§ **MATERIAL FOR THIS EXERCISE**
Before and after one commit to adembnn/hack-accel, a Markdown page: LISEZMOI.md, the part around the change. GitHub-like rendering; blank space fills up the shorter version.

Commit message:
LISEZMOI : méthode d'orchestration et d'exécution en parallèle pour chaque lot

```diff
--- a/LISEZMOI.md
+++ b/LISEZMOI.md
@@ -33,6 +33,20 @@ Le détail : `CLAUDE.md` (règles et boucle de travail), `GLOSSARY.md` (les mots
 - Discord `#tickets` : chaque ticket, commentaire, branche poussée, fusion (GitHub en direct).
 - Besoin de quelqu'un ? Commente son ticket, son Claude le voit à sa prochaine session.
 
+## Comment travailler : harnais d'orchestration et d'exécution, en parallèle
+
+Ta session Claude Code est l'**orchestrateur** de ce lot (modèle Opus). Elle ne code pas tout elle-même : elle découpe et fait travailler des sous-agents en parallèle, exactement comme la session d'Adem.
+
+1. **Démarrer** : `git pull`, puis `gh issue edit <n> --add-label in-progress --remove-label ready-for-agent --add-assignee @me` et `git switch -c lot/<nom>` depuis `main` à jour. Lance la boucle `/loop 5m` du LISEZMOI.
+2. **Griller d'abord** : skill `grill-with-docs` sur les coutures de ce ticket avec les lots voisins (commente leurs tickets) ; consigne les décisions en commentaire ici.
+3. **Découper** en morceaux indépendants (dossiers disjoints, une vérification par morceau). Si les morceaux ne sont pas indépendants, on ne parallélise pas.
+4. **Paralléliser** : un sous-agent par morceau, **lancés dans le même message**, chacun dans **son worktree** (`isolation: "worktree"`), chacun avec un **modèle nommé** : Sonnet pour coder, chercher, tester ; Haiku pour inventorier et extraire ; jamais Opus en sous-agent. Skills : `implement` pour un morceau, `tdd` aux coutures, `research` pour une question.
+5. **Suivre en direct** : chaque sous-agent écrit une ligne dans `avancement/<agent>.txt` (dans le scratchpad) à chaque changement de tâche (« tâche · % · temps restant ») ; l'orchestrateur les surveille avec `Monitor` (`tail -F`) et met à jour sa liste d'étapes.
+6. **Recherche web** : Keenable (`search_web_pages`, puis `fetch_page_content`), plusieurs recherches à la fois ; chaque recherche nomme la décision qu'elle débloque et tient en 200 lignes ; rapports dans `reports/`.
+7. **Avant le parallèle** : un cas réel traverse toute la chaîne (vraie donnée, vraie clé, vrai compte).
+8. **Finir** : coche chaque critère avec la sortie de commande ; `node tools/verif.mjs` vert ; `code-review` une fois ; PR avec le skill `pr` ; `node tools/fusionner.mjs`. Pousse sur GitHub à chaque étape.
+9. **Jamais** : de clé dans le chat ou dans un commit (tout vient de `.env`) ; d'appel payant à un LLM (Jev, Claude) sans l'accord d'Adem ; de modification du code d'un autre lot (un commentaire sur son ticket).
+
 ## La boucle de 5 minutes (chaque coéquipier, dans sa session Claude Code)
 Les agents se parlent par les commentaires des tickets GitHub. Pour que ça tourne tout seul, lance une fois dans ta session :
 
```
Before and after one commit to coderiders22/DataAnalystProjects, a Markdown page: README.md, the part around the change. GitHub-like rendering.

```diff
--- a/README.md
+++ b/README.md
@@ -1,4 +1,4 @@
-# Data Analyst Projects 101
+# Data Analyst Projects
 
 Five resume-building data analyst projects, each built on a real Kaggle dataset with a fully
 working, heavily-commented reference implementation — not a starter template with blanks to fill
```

§ **ACTIVITY**
Note how many lines in the material contain the string "avec", and give that number alone.

§ **COMPLETED TASK**
4